BEGIN DATA TO EXAMINE

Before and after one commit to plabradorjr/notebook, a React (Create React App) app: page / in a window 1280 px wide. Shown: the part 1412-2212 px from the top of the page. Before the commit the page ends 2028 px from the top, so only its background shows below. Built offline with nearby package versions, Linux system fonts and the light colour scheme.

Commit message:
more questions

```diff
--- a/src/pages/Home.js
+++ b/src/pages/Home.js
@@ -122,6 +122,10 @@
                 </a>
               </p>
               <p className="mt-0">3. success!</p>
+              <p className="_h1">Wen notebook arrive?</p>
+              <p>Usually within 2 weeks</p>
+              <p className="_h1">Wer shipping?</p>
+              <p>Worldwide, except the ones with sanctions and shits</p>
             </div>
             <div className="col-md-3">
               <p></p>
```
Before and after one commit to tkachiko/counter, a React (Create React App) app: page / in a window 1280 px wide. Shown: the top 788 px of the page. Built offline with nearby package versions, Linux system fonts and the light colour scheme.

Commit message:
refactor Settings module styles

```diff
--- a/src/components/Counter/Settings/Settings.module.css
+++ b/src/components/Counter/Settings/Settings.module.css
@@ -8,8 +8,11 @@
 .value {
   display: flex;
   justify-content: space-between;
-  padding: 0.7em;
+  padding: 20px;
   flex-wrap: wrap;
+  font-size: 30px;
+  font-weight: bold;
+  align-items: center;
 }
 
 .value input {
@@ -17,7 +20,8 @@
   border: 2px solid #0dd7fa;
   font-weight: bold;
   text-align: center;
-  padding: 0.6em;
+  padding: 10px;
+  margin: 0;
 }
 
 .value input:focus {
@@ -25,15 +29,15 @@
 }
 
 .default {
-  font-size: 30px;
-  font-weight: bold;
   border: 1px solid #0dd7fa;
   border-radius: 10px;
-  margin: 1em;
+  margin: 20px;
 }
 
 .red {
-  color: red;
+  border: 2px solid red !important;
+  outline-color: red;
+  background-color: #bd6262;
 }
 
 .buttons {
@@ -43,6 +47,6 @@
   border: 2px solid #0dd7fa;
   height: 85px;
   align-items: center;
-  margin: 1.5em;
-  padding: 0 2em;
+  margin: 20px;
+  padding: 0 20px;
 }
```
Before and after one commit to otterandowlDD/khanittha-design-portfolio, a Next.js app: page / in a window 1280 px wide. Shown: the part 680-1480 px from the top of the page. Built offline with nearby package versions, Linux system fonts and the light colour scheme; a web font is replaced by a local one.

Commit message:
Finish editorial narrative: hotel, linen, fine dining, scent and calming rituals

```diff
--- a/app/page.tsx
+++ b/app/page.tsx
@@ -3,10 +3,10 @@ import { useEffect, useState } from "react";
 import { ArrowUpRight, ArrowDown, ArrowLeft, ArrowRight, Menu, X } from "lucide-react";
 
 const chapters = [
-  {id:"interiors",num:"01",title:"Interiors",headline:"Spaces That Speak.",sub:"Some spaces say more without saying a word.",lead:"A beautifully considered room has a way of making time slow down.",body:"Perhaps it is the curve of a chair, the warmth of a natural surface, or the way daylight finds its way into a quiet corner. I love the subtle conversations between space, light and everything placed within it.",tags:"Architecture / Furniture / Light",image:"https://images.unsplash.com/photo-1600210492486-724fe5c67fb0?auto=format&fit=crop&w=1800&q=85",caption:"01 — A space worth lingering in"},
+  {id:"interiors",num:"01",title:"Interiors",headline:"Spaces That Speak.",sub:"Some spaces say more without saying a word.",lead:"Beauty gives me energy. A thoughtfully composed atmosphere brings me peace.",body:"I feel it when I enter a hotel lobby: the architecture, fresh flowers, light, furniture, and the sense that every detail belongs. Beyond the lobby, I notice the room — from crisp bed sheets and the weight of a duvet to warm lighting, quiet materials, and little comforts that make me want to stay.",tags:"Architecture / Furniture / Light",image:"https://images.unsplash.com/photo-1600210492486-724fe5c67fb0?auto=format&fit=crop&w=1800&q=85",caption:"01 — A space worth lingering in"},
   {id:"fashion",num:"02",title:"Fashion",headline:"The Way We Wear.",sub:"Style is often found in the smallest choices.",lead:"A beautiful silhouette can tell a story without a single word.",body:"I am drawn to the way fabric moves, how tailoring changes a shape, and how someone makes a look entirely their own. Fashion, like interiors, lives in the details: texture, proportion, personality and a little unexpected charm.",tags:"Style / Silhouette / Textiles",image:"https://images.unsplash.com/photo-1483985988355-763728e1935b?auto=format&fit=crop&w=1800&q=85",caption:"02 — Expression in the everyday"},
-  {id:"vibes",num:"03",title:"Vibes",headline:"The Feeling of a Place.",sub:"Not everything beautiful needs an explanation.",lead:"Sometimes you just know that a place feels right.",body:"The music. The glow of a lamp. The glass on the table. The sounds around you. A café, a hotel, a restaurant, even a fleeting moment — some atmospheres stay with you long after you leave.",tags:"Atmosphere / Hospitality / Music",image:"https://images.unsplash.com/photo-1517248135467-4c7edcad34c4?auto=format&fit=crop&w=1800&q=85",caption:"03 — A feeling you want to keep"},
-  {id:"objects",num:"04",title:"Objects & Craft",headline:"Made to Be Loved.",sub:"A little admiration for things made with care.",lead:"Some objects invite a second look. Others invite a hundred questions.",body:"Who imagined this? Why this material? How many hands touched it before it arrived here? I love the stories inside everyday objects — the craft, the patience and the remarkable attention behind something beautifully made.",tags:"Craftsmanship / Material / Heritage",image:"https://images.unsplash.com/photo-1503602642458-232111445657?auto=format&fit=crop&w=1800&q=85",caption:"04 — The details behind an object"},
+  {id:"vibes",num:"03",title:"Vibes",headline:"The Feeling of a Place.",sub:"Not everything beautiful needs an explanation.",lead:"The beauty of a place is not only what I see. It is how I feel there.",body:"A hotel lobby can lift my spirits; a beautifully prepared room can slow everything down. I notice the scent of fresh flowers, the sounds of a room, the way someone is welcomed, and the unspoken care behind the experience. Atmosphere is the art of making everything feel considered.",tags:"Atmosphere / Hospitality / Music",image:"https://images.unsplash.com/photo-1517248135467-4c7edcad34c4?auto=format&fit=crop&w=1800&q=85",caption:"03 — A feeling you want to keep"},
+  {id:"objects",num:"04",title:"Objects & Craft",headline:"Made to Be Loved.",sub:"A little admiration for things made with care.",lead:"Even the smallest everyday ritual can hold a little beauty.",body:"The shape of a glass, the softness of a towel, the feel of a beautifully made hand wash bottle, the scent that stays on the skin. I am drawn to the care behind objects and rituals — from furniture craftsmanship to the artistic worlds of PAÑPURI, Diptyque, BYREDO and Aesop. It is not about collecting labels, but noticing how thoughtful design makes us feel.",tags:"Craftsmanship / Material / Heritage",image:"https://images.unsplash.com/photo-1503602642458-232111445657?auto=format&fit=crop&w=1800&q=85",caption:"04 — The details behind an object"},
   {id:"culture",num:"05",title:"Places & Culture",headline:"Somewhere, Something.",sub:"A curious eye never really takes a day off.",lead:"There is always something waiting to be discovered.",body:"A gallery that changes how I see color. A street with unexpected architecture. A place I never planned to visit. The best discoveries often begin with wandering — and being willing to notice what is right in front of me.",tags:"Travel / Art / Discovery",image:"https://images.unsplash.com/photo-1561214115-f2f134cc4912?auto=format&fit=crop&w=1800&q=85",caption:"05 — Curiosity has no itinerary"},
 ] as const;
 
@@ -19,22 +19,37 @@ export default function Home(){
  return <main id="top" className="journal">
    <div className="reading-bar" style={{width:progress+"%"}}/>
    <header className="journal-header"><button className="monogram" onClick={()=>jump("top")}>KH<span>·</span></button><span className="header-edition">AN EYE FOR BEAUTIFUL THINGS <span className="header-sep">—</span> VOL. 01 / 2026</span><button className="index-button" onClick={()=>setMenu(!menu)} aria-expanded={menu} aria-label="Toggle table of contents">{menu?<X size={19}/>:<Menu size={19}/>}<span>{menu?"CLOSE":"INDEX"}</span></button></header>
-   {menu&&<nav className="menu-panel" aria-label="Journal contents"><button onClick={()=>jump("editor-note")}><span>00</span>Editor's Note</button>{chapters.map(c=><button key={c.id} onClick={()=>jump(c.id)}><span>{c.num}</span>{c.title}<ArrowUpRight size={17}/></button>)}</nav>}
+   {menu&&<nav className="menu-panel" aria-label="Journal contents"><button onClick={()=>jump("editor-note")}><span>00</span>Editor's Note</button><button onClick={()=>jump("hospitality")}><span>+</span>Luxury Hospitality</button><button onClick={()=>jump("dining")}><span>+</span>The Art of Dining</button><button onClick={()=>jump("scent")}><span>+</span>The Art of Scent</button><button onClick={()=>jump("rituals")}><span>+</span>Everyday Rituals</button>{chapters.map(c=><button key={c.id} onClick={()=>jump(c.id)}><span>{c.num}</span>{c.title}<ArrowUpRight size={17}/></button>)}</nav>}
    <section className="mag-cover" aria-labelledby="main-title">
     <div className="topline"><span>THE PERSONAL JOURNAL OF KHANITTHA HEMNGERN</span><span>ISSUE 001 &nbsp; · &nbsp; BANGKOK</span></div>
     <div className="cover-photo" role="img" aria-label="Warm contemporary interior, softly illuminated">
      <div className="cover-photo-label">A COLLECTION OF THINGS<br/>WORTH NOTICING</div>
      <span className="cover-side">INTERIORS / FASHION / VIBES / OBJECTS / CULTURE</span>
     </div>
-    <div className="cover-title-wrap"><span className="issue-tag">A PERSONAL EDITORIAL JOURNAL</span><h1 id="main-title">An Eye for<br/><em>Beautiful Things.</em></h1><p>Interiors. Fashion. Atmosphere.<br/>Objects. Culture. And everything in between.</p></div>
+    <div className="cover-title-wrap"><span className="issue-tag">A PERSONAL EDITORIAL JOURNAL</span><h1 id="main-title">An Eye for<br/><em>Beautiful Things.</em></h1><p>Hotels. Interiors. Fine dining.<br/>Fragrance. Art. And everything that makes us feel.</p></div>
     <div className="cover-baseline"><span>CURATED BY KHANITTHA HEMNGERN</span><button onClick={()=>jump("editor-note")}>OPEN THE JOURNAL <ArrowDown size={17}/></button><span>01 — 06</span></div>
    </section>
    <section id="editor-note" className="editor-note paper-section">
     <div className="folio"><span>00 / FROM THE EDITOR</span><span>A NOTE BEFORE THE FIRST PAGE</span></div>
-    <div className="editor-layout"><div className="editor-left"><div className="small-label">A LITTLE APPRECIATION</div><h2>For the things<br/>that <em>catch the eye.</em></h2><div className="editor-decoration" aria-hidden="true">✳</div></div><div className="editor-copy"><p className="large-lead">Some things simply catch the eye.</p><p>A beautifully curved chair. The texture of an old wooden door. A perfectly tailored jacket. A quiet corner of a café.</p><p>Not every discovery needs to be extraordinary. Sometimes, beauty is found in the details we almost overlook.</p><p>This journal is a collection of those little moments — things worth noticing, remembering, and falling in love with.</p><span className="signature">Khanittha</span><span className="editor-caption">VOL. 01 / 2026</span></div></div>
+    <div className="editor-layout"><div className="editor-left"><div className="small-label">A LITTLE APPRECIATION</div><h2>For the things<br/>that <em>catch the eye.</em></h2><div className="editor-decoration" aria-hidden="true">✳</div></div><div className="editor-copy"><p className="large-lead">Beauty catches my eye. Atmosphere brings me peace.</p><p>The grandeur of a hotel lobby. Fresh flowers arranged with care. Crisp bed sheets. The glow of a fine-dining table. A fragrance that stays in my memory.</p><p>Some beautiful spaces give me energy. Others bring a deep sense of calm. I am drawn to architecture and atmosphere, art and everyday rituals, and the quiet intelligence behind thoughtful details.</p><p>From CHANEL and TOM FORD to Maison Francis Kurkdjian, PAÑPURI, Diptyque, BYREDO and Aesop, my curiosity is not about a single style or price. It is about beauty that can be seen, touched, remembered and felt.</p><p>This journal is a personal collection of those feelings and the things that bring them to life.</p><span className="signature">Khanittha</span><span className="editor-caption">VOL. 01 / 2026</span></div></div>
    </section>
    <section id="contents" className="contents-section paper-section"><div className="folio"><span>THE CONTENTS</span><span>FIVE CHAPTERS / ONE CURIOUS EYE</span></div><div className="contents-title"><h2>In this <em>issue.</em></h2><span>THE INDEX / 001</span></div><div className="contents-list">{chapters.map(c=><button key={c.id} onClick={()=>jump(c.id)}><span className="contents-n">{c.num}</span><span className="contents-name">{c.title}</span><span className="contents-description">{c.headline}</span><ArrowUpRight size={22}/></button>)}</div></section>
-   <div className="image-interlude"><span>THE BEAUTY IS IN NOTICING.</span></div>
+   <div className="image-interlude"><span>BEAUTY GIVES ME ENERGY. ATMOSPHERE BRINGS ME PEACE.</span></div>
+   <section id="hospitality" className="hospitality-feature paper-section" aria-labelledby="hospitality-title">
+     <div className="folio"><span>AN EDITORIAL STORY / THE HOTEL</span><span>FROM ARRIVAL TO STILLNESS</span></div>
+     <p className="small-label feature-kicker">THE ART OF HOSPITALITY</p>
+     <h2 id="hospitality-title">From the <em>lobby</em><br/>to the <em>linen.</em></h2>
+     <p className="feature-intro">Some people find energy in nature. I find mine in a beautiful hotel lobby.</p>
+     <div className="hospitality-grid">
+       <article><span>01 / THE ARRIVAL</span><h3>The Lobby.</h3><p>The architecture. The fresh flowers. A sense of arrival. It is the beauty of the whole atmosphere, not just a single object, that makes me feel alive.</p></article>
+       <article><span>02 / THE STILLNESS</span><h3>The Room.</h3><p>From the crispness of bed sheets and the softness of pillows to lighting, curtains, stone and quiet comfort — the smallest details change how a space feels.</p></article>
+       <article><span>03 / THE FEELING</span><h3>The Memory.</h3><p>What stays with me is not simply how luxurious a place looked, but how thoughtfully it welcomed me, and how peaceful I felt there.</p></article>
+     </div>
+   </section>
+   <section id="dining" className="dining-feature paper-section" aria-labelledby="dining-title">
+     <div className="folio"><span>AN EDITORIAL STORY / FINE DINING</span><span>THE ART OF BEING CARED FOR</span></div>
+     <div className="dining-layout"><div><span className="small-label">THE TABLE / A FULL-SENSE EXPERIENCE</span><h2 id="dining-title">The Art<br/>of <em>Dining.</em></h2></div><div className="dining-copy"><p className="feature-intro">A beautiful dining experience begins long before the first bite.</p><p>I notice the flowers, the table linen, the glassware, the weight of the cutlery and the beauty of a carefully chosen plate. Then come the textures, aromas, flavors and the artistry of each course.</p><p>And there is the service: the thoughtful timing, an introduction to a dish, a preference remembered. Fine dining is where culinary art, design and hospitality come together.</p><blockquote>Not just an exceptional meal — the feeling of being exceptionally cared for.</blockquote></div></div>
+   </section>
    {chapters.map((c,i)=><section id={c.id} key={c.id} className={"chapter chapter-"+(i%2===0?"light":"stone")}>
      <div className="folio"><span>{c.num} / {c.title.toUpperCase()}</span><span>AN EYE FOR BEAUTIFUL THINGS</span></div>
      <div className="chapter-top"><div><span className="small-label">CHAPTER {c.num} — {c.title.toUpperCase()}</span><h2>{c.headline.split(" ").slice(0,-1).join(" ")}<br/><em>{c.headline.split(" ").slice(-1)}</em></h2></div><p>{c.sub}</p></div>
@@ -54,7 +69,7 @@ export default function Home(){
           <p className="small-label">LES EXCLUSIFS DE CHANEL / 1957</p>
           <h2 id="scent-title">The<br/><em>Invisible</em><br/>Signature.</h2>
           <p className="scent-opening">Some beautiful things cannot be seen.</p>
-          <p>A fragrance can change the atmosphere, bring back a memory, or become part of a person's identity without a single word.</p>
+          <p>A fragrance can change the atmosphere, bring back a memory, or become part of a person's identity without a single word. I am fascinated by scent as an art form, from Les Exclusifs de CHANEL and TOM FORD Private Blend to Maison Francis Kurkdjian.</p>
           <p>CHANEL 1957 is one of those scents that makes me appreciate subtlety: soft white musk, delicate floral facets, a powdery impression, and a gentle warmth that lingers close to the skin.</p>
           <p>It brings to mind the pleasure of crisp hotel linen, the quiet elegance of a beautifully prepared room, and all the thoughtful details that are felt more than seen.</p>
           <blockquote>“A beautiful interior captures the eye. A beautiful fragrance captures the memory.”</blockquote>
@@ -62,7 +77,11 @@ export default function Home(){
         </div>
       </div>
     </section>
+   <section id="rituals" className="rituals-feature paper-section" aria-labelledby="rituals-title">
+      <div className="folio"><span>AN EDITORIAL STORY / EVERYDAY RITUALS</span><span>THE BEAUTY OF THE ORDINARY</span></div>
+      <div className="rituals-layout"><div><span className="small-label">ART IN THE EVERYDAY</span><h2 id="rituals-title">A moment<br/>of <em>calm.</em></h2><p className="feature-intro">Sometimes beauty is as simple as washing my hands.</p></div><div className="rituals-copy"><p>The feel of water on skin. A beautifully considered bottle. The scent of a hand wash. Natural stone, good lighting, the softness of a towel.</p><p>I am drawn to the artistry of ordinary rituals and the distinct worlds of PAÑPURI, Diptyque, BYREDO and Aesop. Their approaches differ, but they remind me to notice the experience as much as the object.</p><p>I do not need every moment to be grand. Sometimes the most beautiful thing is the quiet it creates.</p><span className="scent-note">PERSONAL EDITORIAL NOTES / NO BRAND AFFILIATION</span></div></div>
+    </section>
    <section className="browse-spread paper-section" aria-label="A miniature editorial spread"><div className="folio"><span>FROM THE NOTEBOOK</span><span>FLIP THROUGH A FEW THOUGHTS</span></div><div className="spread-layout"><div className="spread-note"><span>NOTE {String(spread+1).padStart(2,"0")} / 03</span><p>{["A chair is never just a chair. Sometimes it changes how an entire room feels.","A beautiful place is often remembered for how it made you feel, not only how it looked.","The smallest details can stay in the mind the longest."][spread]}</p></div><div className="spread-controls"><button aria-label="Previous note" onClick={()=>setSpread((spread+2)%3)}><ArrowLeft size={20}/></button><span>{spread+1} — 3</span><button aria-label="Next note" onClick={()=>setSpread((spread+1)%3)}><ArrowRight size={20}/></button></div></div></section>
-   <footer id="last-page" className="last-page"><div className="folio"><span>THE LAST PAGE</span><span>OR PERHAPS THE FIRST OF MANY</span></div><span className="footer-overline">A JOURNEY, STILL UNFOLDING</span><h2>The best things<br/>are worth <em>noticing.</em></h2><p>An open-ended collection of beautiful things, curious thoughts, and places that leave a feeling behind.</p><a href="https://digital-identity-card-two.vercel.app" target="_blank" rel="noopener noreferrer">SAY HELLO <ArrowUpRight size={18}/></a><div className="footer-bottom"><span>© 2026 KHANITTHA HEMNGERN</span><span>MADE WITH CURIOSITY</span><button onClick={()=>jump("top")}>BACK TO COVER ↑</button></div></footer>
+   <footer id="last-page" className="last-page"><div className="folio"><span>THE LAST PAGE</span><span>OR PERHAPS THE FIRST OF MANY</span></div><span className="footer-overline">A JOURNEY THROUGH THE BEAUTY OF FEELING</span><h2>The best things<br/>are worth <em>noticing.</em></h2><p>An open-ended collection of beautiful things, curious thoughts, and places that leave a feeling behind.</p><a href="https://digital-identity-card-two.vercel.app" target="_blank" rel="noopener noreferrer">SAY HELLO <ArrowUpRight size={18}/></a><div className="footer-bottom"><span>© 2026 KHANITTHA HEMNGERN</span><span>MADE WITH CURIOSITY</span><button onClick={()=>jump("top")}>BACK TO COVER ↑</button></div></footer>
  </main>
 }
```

END DATA TO EXAMINE

**ABOUT THIS EXERCISE**
Among the entries, find every line holding "wrap" and return it.

**THE ANSWER**
   flex-wrap: wrap;
-    <div className="cover-title-wrap"><span className="issue-tag">A PERSONAL EDITORIAL JOURNAL</span><h1 id="main-title">An Eye for<br/><em>Beautiful Things.</em></h1><p>Interiors. Fashion. Atmosphere.<br/>Objects. Culture. And everything in between.</p></div>
+    <div className="cover-title-wrap"><span className="issue-tag">A PERSONAL EDITORIAL JOURNAL</span><h1 id="main-title">An Eye for<br/><em>Beautiful Things.</em></h1><p>Hotels. Interiors. Fine dining.<br/>Fragrance. Art. And everything that makes us feel.</p></div>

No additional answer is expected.